FAQ #1: What is scuba?

Scuba stands for ‘Self-Contained Underwater Breathing Apparatus’. It is a unique activity where you can experience the wonders of the underwater world without having to come up for a breath every 30 seconds or so.

FAQ #2: Is it fun?

If you enjoy the water or snorkelling it is highly likely that you will enjoy scuba diving! The sensation of being a part of the underwater environment rather than an observer of it is amazing! Scuba diving is also a very social activity – divers of all ages love to swap stories about their experiences.

FAQ #3: What is PADI?

PADI is the Professional Association of Dive Instructors. It is the largest ‘governing body’ of divers worldwide with around 85% of all divers holding at least one of its qualifications. 

FAQ #4: How old do you need to be to learn to scuba dive?

You can try scuba diving from the age of 8 years old with a PADI ‘Bubblemaker’ experience. Bubblemakers allow participants to a depth of 2 metres in a pool or confined water environment. The full PADI Open Water qualification can be undertaken from the age of 10. This qualification allows you to dive to a depth of 12 metres (10 and 11 year olds) or 18 metres (12 years and up). There are restrictions placed on youngsters though as to who they must dive with – for example 10- and 11-year-olds must dive with a parent or a PADI Professional.

FAQ #5: What is in a scuba tank?
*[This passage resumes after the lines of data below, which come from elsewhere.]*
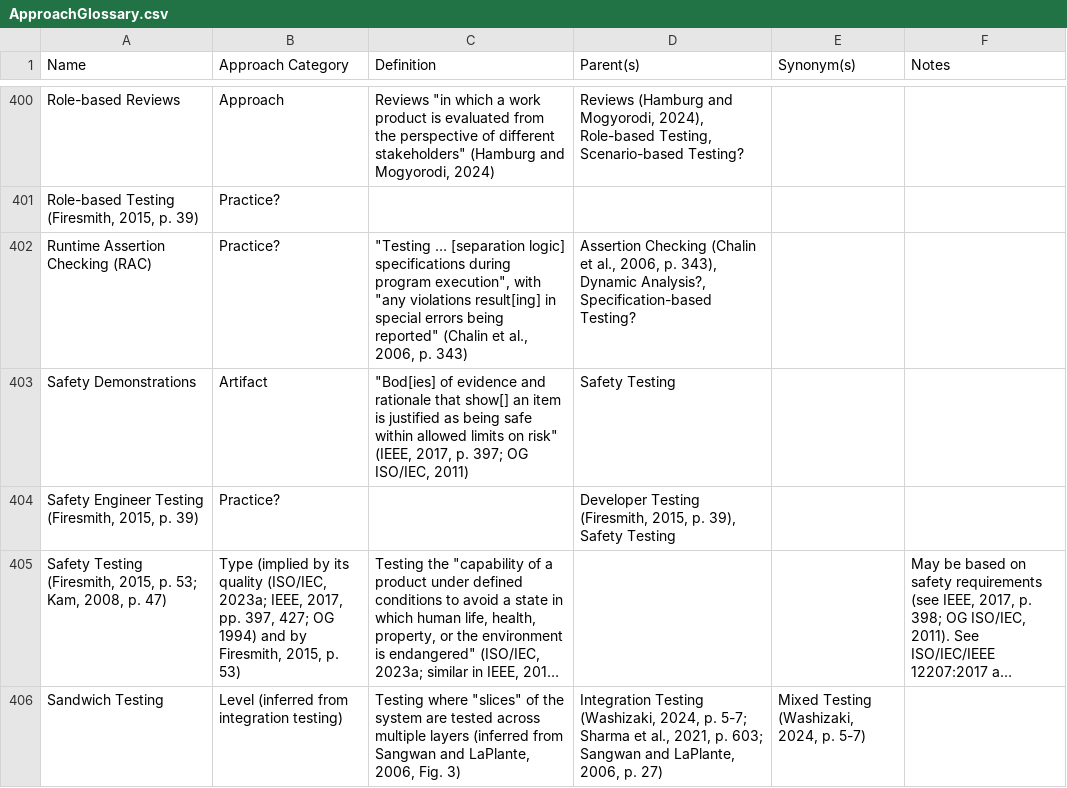
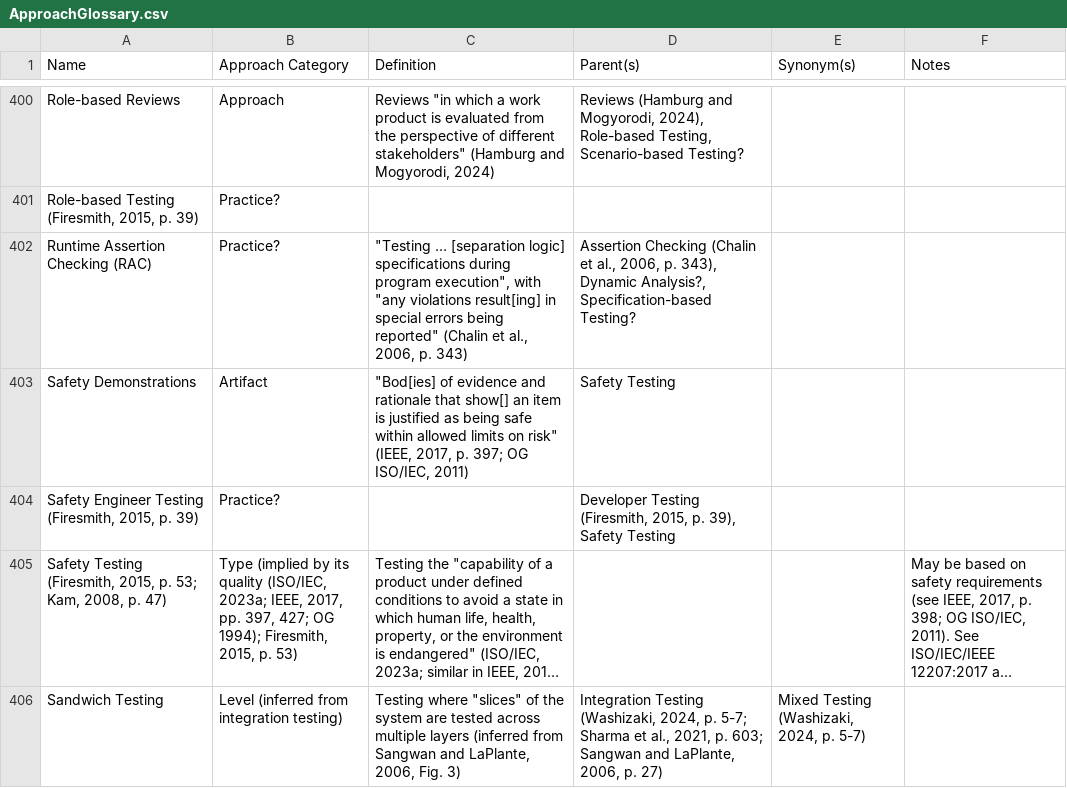
Before and after one commit to samm82/TestingTesting, a CSV file: ApproachGlossary.csv, drawn as a sheet; only a part is shown, gaps mark what is left out; long unchanged cells end in …; the diff covers the shown part only; the diff names each change by its address in the sheet, - before the commit and + after, or states it on an @@ line.

Commit message:
Reduce 'cleverness' by not 'pulling out' adjectives from nouns; #98
Improve consistency in reference; mainly, 'implied by quality and by Firesmith'

```diff
--- a/ApproachGlossary.csv
+++ b/ApproachGlossary.csv
-B405 (Approach Category): …427; OG 1994) and by Firesmith, 2015,…
+B405 (Approach Category): …427; OG 1994); Firesmith, 2015,…
```
Also changed, not shown: 13 edited cells elsewhere in this file, 8 other files.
What do I breathe underwater?

Contrary to common perception, the gas in a typical scuba cylinder is not oxygen (which can be toxic at depth) but compressed air – yes, the same stuff we breathe every day, just a lot cleaner! As people become more advanced divers, there are other gas mixes that can be used for different types of dives, but the basic gas in your tank is air.

FAQ #6: Is it hard to learn?

This depends on the individual. In order to complete the PADI Open Water Course there is some theory involved. The reason for this is that it is important to understand what happens to the body underwater and at depth, and to understand how your equipment functions in order to prevent anything going wrong. From the diving perspective, there are various skills that one needs to learn in order to ensure that the dives are safe and fun without harming the underwater environment. Most of these skills come fairly naturally to most, but they do need to be mastered. The underwater skills should be practised under qualified instruction in a pool or confined water environment before implemented in ‘open water’.

FAQ #7: Why should I get certified?

The main reason to get certified would be so that you can dive anywhere in the world without having to redo your basic skills. The Open Water Certification demonstrates to any dive centre that you have attained a level of competence to allow you to dive without an instructor. It is recommended though, that when you are unfamiliar with the conditions or the site you are diving, that you always dive with a guide.

FAQ #8: Is scuba diving dangerous? What about sharks?

As with most activities, there are some risks but that is what the course will teach you – how to minimise risk and dive safely and enjoyably. As for sharks, they are wonderful creatures! If you are lucky enough to see one under the water he will probably be going the other way as, to him, you are ‘big and noisy’!

By Nick Mobley of Dive Saint Lucia